Screenshot and code edit data:
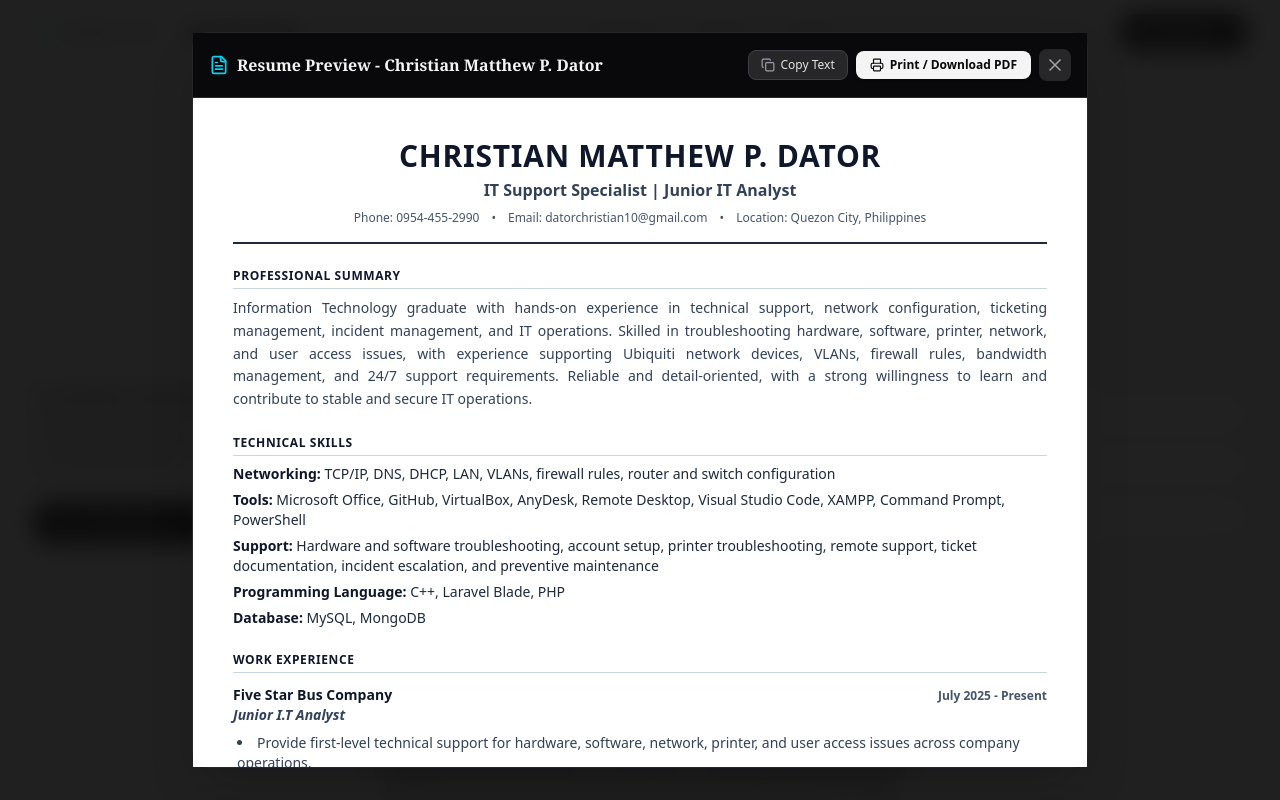
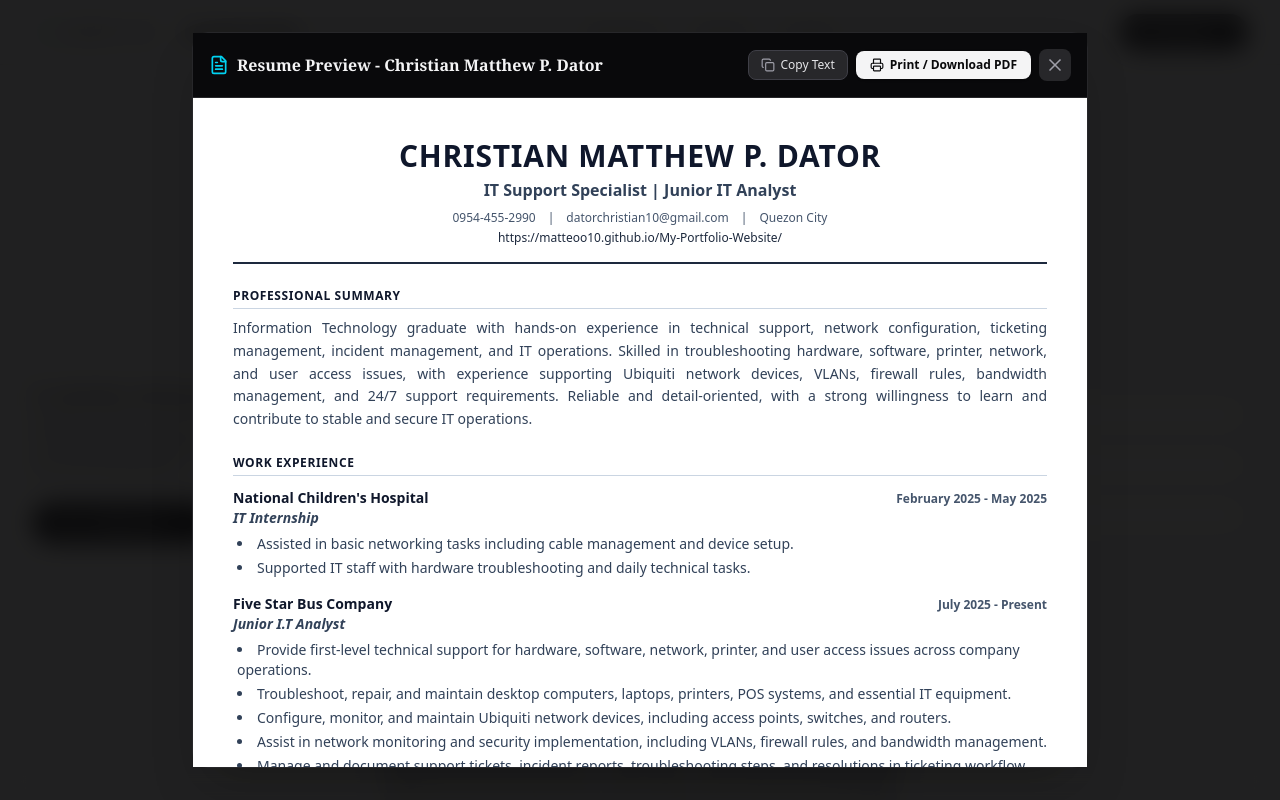
Before and after one commit to Matteoo10/My-Portfolio-Website, a React (Vite) app: page / in a window 1280 px wide. Both pictures are taken after a click on the button "Resume". Shown: the top 800 px of the page. Built offline with nearby package versions, Linux system fonts and the light colour scheme.

Commit message:
Update Resume Modal to match official document layout and content

```diff
--- a/src/components/ResumeModal.tsx
+++ b/src/components/ResumeModal.tsx
@@ -1,16 +1,11 @@
 import React, { useState } from 'react';
-import { personalInfo, workExperience, education, initialTickets } from '../data/resumeData';
+import { personalInfo, workExperience } from '../data/resumeData';
 import {
   X,
   Printer,
   Copy,
   Check,
-  Download,
-  Mail,
-  Phone,
-  MapPin,
-  FileText,
-  CheckCircle2
+  FileText
 } from 'lucide-react';
 import confetti from 'canvas-confetti';
 
@@ -33,34 +28,51 @@ export const ResumeModal: React.FC<ResumeModalProps> = ({ isOpen, onClose }) =>
     window.print();
   };
 
+  const websiteUrl = "https://matteoo10.github.io/My-Portfolio-Website/";
+
   const handleCopyText = () => {
     const textResume = `
 CHRISTIAN MATTHEW P. DATOR
 ${personalInfo.title}
-Phone: ${personalInfo.phone} | Email: ${personalInfo.email} | Location: ${personalInfo.location}
+${personalInfo.phone} | ${personalInfo.email} | ${personalInfo.location}
+${websiteUrl}
 
 PROFESSIONAL SUMMARY
 ${personalInfo.summary}
 
 WORK EXPERIENCE
 
-Junior I.T Analyst | Five Star Bus Company (July 2025 - Present)
+National Children's Hospital | February 2025 - May 2025
+IT Internship
+- Assisted in basic networking tasks including cable management and device setup.
+- Supported IT staff with hardware troubleshooting and daily technical tasks.
+
+Five Star Bus Company | July 2025 - Present
+Junior I.T Analyst
 ${workExperience[0].description.map(d => `- ${d}`).join('\n')}
 
-IT Internship | National Children's Hospital (February 2025 - May 2025)
-${workExperience[1].description.map(d => `- ${d}`).join('\n')}
-
 EDUCATION
-Bachelor of Science in Information Technology | Universidad de Manila (2021 - 2025)
+Universidad de Manila | 2021 - 2025
+Bachelor of Science in Information Technology
 Relevant Subjects: Web Development, Computer Networks, Database Management
-Capstone Project: School Cafeteria Website using PHP and MongoDB
+Capstone / Project: School Cafeteria Website using PHP and MongoDB
 
 TECHNICAL SKILLS
 - Networking: TCP/IP, DNS, DHCP, LAN, VLANs, firewall rules, router and switch configuration
 - Tools: Microsoft Office, GitHub, VirtualBox, AnyDesk, Remote Desktop, Visual Studio Code, XAMPP, Command Prompt, PowerShell
 - Support: Hardware and software troubleshooting, account setup, printer troubleshooting, remote support, ticket documentation, incident escalation, and preventive maintenance
-- Programming Languages: C++, Laravel Blade, PHP
-- Databases: MySQL, MongoDB
+- Progamming Language: C++, Laravel Blade, PHP
+- Database: MySQL, MongoDB
+
+PROJECTS
+IT Ticketing System | Five Star Bus Company
+• Developing a system for logging, categorizing, prioritizing, tracking, and documenting IT support requests and resolutions
+
+ID Management System | Five Star Bus Company
+• A web-based ID issuance and tracking platform that allows users to submit ID requests, monitor real-time processing status.
+
+School Cafeteria Web Portal | Capstone
+• Academic Capstone Project built for Universidad de Manila to streamline food ordering, inventory monitoring, and cafeteria operations.
     `.trim();
 
     navigator.clipboard.writeText(textResume);
@@ -112,22 +124,27 @@ TECHNICAL SKILLS
 
           {/* Header */}
           <div className="text-center border-b-2 border-slate-800 pb-4">
-            <h1 className="text-2xl sm:text-3xl font-extrabold text-slate-900 tracking-wide">
+            <h1 className="text-2xl sm:text-3xl font-extrabold text-slate-900 tracking-wide uppercase">
               CHRISTIAN MATTHEW P. DATOR
             </h1>
             <h2 className="text-sm sm:text-base font-bold text-slate-700 mt-1">
               IT Support Specialist | Junior IT Analyst
             </h2>
             <div className="mt-2 flex flex-wrap justify-center items-center gap-3 text-xs text-slate-600">
-              <span>Phone: {personalInfo.phone}</span>
-              <span>•</span>
-              <span>Email: {personalInfo.email}</span>
-              <span>•</span>
-              <span>Location: {personalInfo.location}</span>
+              <span>{personalInfo.phone}</span>
+              <span>|</span>
+              <span>{personalInfo.email}</span>
+              <span>|</span>
+              <span>Quezon City</span>
+            </div>
+            <div className="mt-1 text-xs text-slate-600">
+              <a href={websiteUrl} target="_blank" rel="noopener noreferrer" className="hover:underline text-slate-800 font-medium">
+                {websiteUrl}
+              </a>
             </div>
           </div>
 
-          {/* Summary */}
+          {/* Professional Summary */}
           <div>
             <h3 className="text-xs font-bold text-slate-900 uppercase tracking-wider border-b border-slate-300 pb-1 mb-2">
               PROFESSIONAL SUMMARY
@@ -137,30 +154,6 @@ TECHNICAL SKILLS
             </p>
           </div>
 
-          {/* Technical Skills */}
-          <div>
-            <h3 className="text-xs font-bold text-slate-900 uppercase tracking-wider border-b border-slate-300 pb-1 mb-2">
-              TECHNICAL SKILLS
-            </h3>
-            <div className="space-y-1.5 text-slate-800">
-              <div>
-                <strong className="text-slate-900">Networking:</strong> TCP/IP, DNS, DHCP, LAN, VLANs, firewall rules, router and switch configuration
-              </div>
-              <div>
-                <strong className="text-slate-900">Tools:</strong> Microsoft Office, GitHub, VirtualBox, AnyDesk, Remote Desktop, Visual Studio Code, XAMPP, Command Prompt, PowerShell
-              </div>
-              <div>
-                <strong className="text-slate-900">Support:</strong> Hardware and software troubleshooting, account setup, printer troubleshooting, remote support, ticket documentation, incident escalation, and preventive maintenance
-              </div>
-              <div>
-                <strong className="text-slate-900">Programming Language:</strong> C++, Laravel Blade, PHP
-              </div>
-              <div>
-                <strong className="text-slate-900">Database:</strong> MySQL, MongoDB
-              </div>
-            </div>
-          </div>
-
           {/* Work Experience */}
           <div>
             <h3 className="text-xs font-bold text-slate-900 uppercase tracking-wider border-b border-slate-300 pb-1 mb-3">
@@ -168,29 +161,28 @@ TECHNICAL SKILLS
             </h3>
 
             <div className="space-y-4">
+              {/* National Children's Hospital */}
+              <div>
+                <div className="flex justify-between items-baseline font-bold text-slate-900">
+                  <span className="text-sm">National Children's Hospital</span>
+                  <span className="text-xs text-slate-600">February 2025 - May 2025</span>
+                </div>
+                <div className="italic font-semibold text-slate-700 mb-1.5">IT Internship</div>
+                <ul className="list-disc list-inside space-y-1 text-slate-700 pl-1">
+                  <li>Assisted in basic networking tasks including cable management and device setup.</li>
+                  <li>Supported IT staff with hardware troubleshooting and daily technical tasks.</li>
+                </ul>
+              </div>
+
               {/* Five Star Bus Co */}
               <div>
                 <div className="flex justify-between items-baseline font-bold text-slate-900">
                   <span className="text-sm">Five Star Bus Company</span>
                   <span className="text-xs text-slate-600">July 2025 - Present</span>
                 </div>
-                <div className="italic font-semibold text-slate-700 mb-2">Junior I.T Analyst</div>
+                <div className="italic font-semibold text-slate-700 mb-1.5">Junior I.T Analyst</div>
                 <ul className="list-disc list-inside space-y-1 text-slate-700 pl-1">
                   {workExperience[0].description.map((bullet, i) => (
-                    <li key={i}>{bullet}</li>
-                  ))}
-                </ul>
-              </div>
-
-              {/* National Children's Hospital */}
-              <div>
-                <div className="flex justify-between items-baseline font-bold text-slate-900">
-                  <span className="text-sm">National Children's Hospital</span>
-                  <span className="text-xs text-slate-600">February 2025 - May 2025</span>
-                </div>
-                <div className="italic font-semibold text-slate-700 mb-2">IT Internship</div>
-                <ul className="list-disc list-inside space-y-1 text-slate-700 pl-1">
-                  {workExperience[1].description.map((bullet, i) => (
                     <li key={i}>{bullet}</li>
                   ))}
                 </ul>
@@ -216,17 +208,63 @@ TECHNICAL SKILLS
             </div>
           </div>
 
+          {/* Technical Skills */}
+          <div>
+            <h3 className="text-xs font-bold text-slate-900 uppercase tracking-wider border-b border-slate-300 pb-1 mb-2">
+              TECHNICAL SKILLS
+            </h3>
+            <div className="space-y-1.5 text-slate-800">
+              <div>
+                <strong className="text-slate-900">Networking:</strong> TCP/IP, DNS, DHCP, LAN, VLANs, firewall rules, router and switch configuration
+              </div>
+              <div>
+                <strong className="text-slate-900">Tools:</strong> Microsoft Office, GitHub, VirtualBox, AnyDesk, Remote Desktop, Visual Studio Code, XAMPP, Command Prompt, PowerShell
+              </div>
+              <div>
+                <strong className="text-slate-900">Support:</strong> Hardware and software troubleshooting, account setup, printer troubleshooting, remote support, ticket documentation, incident escalation, and preventive maintenance
+              </div>
+              <div>
+                <strong className="text-slate-900">Progamming Language:</strong> C++, Laravel Blade, PHP
+              </div>
+              <div>
+                <strong className="text-slate-900">Database:</strong> MySQL, MongoDB
+              </div>
+            </div>
+          </div>
+
           {/* Projects */}
           <div>
             <h3 className="text-xs font-bold text-slate-900 uppercase tracking-wider border-b border-slate-300 pb-1 mb-2">
               PROJECTS
             </h3>
-            <div className="font-bold text-slate-900">
-              IT Ticketing System <span className="font-normal italic text-slate-600">| In Progress</span>
+            <div className="space-y-3">
+              <div>
+                <div className="font-bold text-slate-900 text-sm">
+                  IT Ticketing System | Five Star Bus Company
+                </div>
+                <p className="text-slate-700 text-xs mt-0.5">
+                  • Developing a system for logging, categorizing, prioritizing, tracking, and documenting IT support requests and resolutions
+                </p>
+              </div>
+
+              <div>
+                <div className="font-bold text-slate-900 text-sm">
+                  ID Management System | Five Star Bus Company
+                </div>
+                <p className="text-slate-700 text-xs mt-0.5">
+                  A web-based ID issuance and tracking platform that allows users to submit ID requests, monitor real-time processing status.
+                </p>
+              </div>
+
+              <div>
+                <div className="font-bold text-slate-900 text-sm">
+                  School Cafeteria Web Portal | Capstone
+                </div>
+                <p className="text-slate-700 text-xs mt-0.5">
+                  • Academic Capstone Project built for Universidad de Manila to streamline food ordering, inventory monitoring, and cafeteria operations.
+                </p>
+              </div>
             </div>
-            <p className="text-slate-700 text-xs mt-1">
-              • Developing a system for logging, categorizing, prioritizing, tracking, and documenting IT support requests and resolutions
-            </p>
           </div>
 
         </div>
```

• Problem to solve
Write out every line from the entries where "space" appears.

• Answer for the task
-            <div className="space-y-1.5 text-slate-800">
             <div className="space-y-4">
+                <ul className="list-disc list-inside space-y-1 text-slate-700 pl-1">
                 <ul className="list-disc list-inside space-y-1 text-slate-700 pl-1">
-                <ul className="list-disc list-inside space-y-1 text-slate-700 pl-1">
+            <div className="space-y-1.5 text-slate-800">
+            <div className="space-y-3">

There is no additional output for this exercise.